'THE MAN ON THE EIFFEL TOWER' (1949)
It is a peculiarity of the 21st Century movie star that they feel they
can diversify into other fields of artistry without, it seems, any
grasp that people aren’t always good at everything. Thus, it is not
uncommon now for actors to star in a few films, turn their hand to
directing and even make records. George Clooney, Kevin Costner, Ben
Affleck and Kiefer Sutherland are just four names who have made the
transition (or rather leap) to directing, Steven Seagal one name who
has branched out into music. Once this simply was not the case- actors
knew their place, and were humble enough to stick to doing what they
did best. Therefore, we can only surmise at what a Cary Grant directed
film would look like, or what the over-riding themes of Gary Cooper’s
films would be. Of course, as with most rules, there were exceptions.
Charles Laughton’s solitary venture behind the camera for Night of
the Hunter (1955) is now considered a triumph, though it was not
praised at the time. Burgess Meredith also took a brief turn behind the
camera (replacing Irving Allen, reputedly at Charles Laughton’s behest)
for The Man on the Eiffel Tower, an RKO curio from 1949.
- A review by Richard Harrison (2010)
Usually, a studio system film would not merit the “curio” tag, but The
Eiffel Tower certainly does. Shot in ANSCO Colour (the
European equivalent of Technicolor), the film captures post-war Paris
in fascinating (if rather fragmentary) fashion. Indeed, the move out of
the studio backlot and onto the streets of Paris has an unusual effect,
and it is this, allied to the colour film stock, that gives The Man
on the Eiffel Tower a rather exotic aspect. (It is worth noting
that the importance of the city itself is recognised in the opening
credits- it is listed in a frame on its own along with the actors).
One of the other reasons the film is such an oddity is in its casting.
Inspector Maigret is played by the (miscast) Charles Laughton, who
strikes an uneasy balance between Henry VIII-style over-bearing-ness
and that of a bewildered bystander. Johann Radek is portrayed by
Franchot Tone (a mainstay of 1930s films but now, in his mid. 40s,
finding major film roles impossible to procure). The pair are ably
supported by Burgess Meredith (who should really have stayed in front
of the camera) and less ably by a range of other stars and starlets who
fight wooden dialogue and leaden direction with admirable- if futile-
spirit. Given this offbeat mix of cinematic ingredients, The Man on
the Eiffel Tower could have been something much, much better if it
were in the hands of an experienced director such as Hitchcock or
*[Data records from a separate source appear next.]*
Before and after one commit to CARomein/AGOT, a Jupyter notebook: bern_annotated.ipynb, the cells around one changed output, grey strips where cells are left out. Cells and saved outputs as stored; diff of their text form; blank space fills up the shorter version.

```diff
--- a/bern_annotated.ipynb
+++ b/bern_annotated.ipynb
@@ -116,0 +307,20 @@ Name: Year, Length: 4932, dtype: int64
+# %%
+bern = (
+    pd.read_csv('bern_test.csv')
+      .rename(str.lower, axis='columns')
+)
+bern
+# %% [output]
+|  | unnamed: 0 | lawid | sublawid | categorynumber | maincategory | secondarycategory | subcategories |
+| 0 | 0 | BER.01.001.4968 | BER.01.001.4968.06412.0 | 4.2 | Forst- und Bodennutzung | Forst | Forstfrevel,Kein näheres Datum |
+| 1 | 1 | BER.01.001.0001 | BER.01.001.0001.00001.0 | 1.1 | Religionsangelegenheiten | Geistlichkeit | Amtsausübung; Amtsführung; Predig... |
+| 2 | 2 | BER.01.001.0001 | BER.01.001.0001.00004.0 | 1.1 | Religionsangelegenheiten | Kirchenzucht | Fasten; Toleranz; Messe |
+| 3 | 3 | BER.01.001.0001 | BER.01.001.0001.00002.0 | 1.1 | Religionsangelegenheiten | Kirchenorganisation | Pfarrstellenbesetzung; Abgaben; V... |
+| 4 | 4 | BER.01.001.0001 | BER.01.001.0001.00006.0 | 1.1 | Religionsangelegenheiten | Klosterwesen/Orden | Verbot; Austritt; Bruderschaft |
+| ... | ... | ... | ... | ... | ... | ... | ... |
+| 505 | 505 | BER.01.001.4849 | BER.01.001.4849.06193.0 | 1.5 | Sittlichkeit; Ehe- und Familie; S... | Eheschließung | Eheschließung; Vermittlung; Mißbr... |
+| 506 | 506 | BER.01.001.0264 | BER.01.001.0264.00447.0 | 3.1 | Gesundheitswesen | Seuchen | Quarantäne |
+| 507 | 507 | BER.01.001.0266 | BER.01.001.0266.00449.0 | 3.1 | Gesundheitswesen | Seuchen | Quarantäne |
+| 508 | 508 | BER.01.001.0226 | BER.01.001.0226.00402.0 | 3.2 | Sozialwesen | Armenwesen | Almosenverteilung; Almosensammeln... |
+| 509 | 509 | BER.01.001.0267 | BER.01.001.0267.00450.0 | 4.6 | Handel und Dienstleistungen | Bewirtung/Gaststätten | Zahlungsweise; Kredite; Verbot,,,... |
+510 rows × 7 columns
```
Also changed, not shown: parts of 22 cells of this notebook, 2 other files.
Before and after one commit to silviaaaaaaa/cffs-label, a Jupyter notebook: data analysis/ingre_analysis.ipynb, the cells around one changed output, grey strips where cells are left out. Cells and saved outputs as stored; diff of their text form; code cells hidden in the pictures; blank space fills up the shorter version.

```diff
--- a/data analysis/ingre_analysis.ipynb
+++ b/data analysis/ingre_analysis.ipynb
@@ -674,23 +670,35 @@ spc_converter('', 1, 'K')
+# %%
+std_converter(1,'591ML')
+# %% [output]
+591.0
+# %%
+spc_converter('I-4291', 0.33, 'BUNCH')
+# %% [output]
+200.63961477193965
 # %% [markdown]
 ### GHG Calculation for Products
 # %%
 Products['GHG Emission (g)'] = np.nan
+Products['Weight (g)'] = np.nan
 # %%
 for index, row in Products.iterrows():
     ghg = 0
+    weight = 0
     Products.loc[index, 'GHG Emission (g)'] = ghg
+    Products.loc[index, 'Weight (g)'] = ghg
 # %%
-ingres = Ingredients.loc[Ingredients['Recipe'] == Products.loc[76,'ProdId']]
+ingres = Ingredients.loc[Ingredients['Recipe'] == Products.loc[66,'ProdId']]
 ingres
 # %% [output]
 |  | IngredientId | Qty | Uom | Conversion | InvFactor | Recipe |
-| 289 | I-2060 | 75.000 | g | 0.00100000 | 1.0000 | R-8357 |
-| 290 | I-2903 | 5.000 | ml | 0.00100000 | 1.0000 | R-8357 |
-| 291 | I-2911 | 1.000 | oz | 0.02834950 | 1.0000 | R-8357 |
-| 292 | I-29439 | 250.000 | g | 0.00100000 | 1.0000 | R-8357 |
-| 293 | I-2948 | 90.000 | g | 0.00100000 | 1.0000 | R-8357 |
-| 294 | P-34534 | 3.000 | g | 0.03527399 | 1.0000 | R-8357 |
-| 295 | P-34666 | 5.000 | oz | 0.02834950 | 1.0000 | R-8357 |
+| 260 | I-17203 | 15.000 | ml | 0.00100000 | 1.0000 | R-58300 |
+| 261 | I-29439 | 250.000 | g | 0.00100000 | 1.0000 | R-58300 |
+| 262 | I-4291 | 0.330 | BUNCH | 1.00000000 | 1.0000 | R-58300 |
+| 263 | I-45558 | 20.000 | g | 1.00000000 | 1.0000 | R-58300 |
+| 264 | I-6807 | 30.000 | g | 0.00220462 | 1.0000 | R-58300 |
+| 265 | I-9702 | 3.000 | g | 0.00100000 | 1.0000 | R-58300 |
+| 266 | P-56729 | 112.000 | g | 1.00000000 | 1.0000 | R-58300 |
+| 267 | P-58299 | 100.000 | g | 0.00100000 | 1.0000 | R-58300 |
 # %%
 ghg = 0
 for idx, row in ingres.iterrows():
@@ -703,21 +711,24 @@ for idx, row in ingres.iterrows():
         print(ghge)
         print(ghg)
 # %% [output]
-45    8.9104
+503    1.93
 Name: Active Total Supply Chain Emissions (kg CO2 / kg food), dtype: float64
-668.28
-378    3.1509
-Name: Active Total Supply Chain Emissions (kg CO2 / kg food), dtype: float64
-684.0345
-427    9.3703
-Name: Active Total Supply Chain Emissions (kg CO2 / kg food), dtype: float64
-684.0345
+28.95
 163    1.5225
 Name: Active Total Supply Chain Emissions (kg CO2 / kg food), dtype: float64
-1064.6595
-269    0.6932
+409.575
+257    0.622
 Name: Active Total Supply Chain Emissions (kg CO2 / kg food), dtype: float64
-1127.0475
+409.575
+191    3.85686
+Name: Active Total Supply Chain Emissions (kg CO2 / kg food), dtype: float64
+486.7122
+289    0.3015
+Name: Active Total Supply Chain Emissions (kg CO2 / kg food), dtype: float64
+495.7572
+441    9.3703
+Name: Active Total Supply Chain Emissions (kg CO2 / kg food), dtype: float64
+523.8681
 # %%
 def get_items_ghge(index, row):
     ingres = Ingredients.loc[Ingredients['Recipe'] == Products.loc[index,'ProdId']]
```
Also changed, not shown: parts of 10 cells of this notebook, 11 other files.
practically any of the émigrés who made such
atmospheric Noirs in the 1940s and 1950s.
Given its many shortcomings, should The Man on the Eiffel Tower
be valued? Surprisingly, my answer would be ‘yes’. Unlike many films
which have very little points of interest, this little film has
several- even if they are not particularly well executed. If nothing
else, the use of the (now faded) ANSCO colour process makes it a
necessary piece in the jigsaw in the technological development of
cinema, the rather bizarre performances combined with the unusual use
of location filming adding to the tapestry of a film which, thanks to
Odeon Entertainment, is freely available once again.
Odeon Entertainment website